What to work on -
Return all the entries exactly. No pictures.

Listed records -
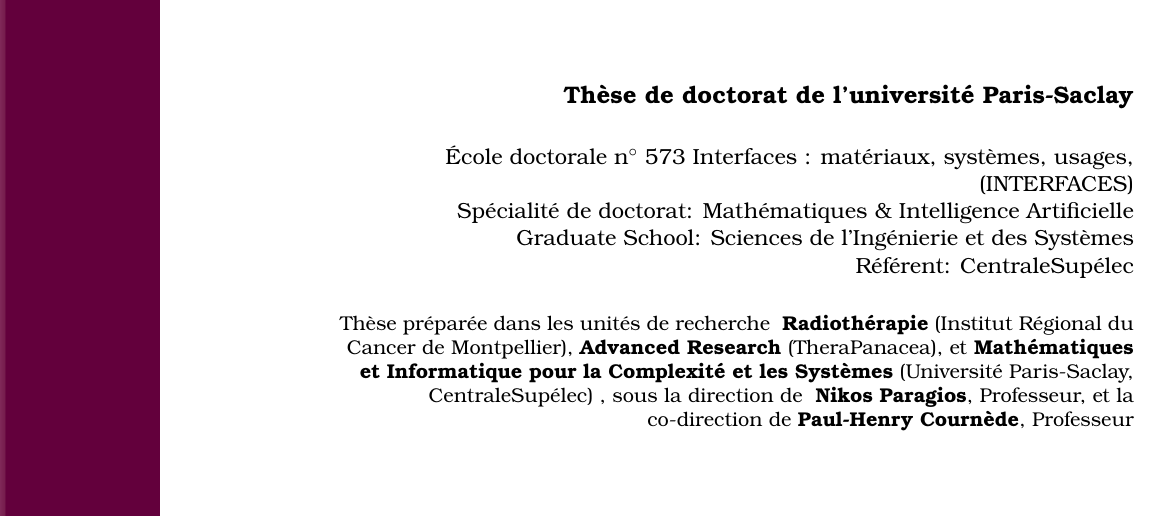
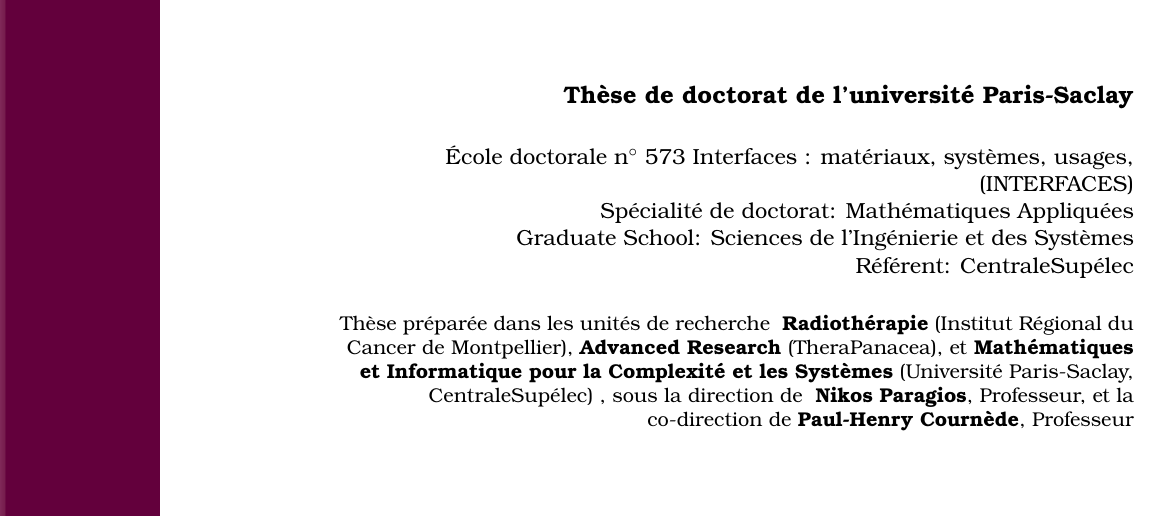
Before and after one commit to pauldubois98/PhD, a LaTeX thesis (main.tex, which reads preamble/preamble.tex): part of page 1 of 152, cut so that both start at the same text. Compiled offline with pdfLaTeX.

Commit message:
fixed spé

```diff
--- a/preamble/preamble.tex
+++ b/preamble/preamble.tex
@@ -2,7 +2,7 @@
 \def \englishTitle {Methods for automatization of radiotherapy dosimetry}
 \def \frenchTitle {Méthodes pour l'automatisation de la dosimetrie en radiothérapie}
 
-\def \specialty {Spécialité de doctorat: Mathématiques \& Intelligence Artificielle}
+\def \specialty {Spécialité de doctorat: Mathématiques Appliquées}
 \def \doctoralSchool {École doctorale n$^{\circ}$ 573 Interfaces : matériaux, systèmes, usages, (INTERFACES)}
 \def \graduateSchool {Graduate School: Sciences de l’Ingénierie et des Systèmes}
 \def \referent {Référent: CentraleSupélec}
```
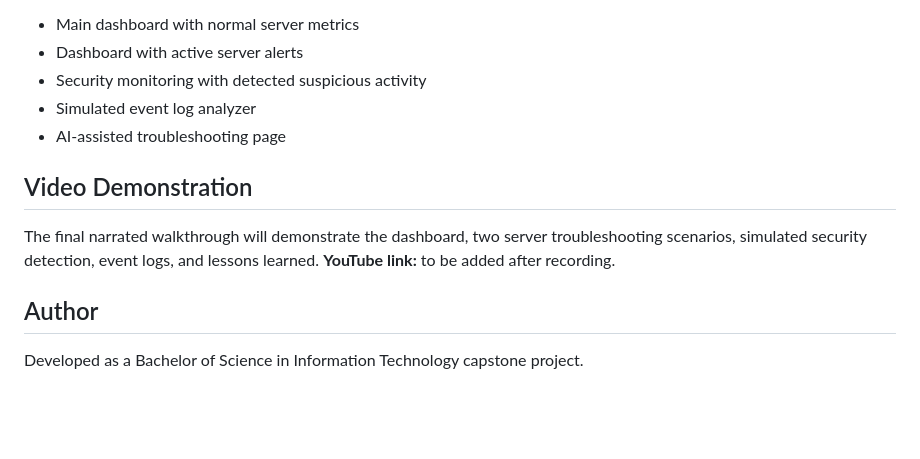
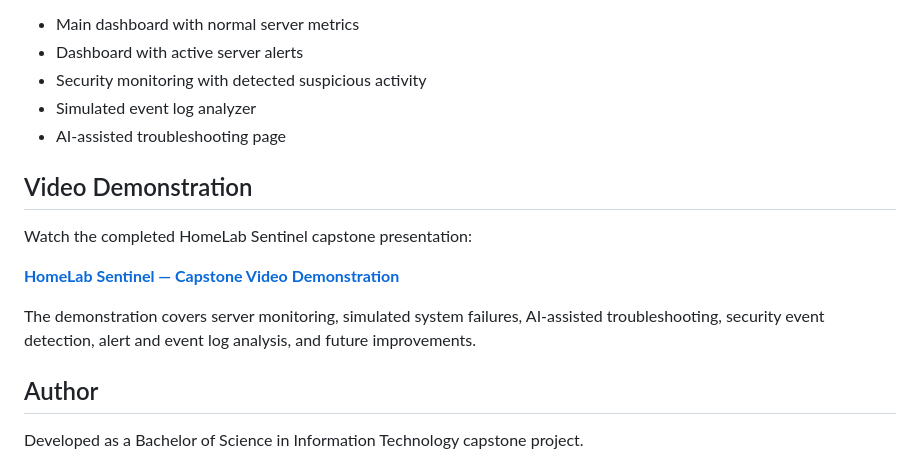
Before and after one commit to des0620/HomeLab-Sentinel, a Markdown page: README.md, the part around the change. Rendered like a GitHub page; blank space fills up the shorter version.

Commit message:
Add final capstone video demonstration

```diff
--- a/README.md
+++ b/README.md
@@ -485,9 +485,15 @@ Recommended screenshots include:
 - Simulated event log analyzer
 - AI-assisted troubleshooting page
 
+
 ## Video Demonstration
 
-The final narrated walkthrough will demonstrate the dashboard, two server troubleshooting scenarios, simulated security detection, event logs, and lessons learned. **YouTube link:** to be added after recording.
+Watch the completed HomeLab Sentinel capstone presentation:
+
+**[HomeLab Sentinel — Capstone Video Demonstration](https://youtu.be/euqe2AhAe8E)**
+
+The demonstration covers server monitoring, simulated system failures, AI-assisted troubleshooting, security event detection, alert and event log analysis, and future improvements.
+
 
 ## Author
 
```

Reply -
Before and after one commit to pauldubois98/PhD, a LaTeX thesis (main.tex, which reads preamble/preamble.tex): part of page 1 of 152, cut so that both start at the same text. Compiled offline with pdfLaTeX.

Commit message:
fixed spé

```diff
--- a/preamble/preamble.tex
+++ b/preamble/preamble.tex
@@ -2,7 +2,7 @@
 \def \englishTitle {Methods for automatization of radiotherapy dosimetry}
 \def \frenchTitle {Méthodes pour l'automatisation de la dosimetrie en radiothérapie}
 
-\def \specialty {Spécialité de doctorat: Mathématiques \& Intelligence Artificielle}
+\def \specialty {Spécialité de doctorat: Mathématiques Appliquées}
 \def \doctoralSchool {École doctorale n$^{\circ}$ 573 Interfaces : matériaux, systèmes, usages, (INTERFACES)}
 \def \graduateSchool {Graduate School: Sciences de l’Ingénierie et des Systèmes}
 \def \referent {Référent: CentraleSupélec}
```
Before and after one commit to des0620/HomeLab-Sentinel, a Markdown page: README.md, the part around the change. Rendered like a GitHub page; blank space fills up the shorter version.

Commit message:
Add final capstone video demonstration

```diff
--- a/README.md
+++ b/README.md
@@ -485,9 +485,15 @@ Recommended screenshots include:
 - Simulated event log analyzer
 - AI-assisted troubleshooting page
 
+
 ## Video Demonstration
 
-The final narrated walkthrough will demonstrate the dashboard, two server troubleshooting scenarios, simulated security detection, event logs, and lessons learned. **YouTube link:** to be added after recording.
+Watch the completed HomeLab Sentinel capstone presentation:
+
+**[HomeLab Sentinel — Capstone Video Demonstration](https://youtu.be/euqe2AhAe8E)**
+
+The demonstration covers server monitoring, simulated system failures, AI-assisted troubleshooting, security event detection, alert and event log analysis, and future improvements.
+
 
 ## Author
 
```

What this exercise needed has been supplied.